Start of Information shown

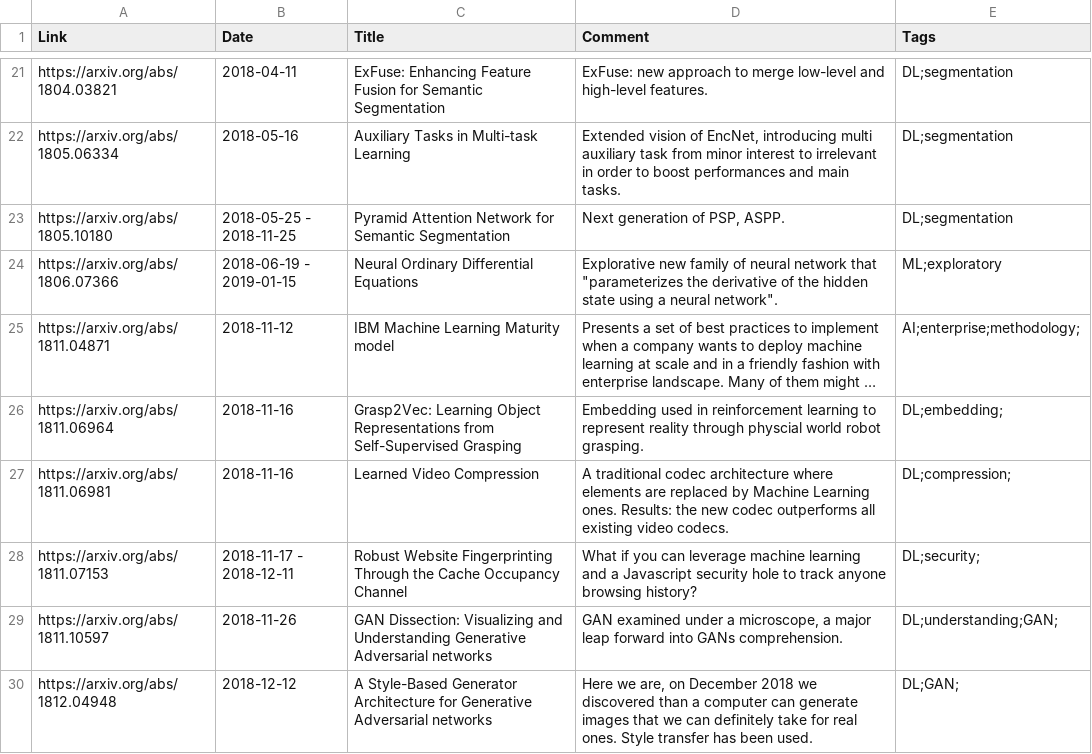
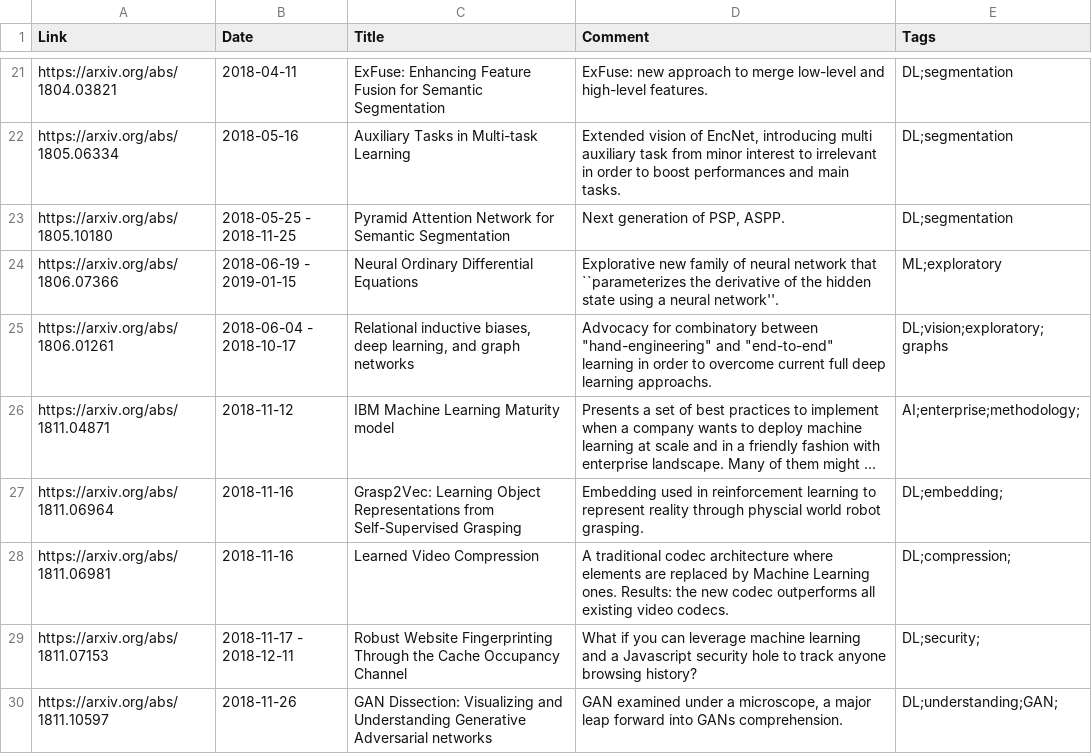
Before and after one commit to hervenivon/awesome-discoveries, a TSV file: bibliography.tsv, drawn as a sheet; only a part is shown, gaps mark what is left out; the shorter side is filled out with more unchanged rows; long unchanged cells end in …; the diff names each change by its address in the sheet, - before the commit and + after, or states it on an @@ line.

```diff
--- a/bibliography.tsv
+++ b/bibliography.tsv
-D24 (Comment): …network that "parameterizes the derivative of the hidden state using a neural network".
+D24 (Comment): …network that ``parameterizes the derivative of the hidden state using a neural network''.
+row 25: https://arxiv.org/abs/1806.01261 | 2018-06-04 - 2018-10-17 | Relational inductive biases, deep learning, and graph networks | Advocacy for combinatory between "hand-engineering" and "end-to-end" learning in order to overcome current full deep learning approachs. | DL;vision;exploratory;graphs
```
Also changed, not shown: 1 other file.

End of Information shown

Tally the lines of the records holding the word "bibliography", then give only the resulting number.

3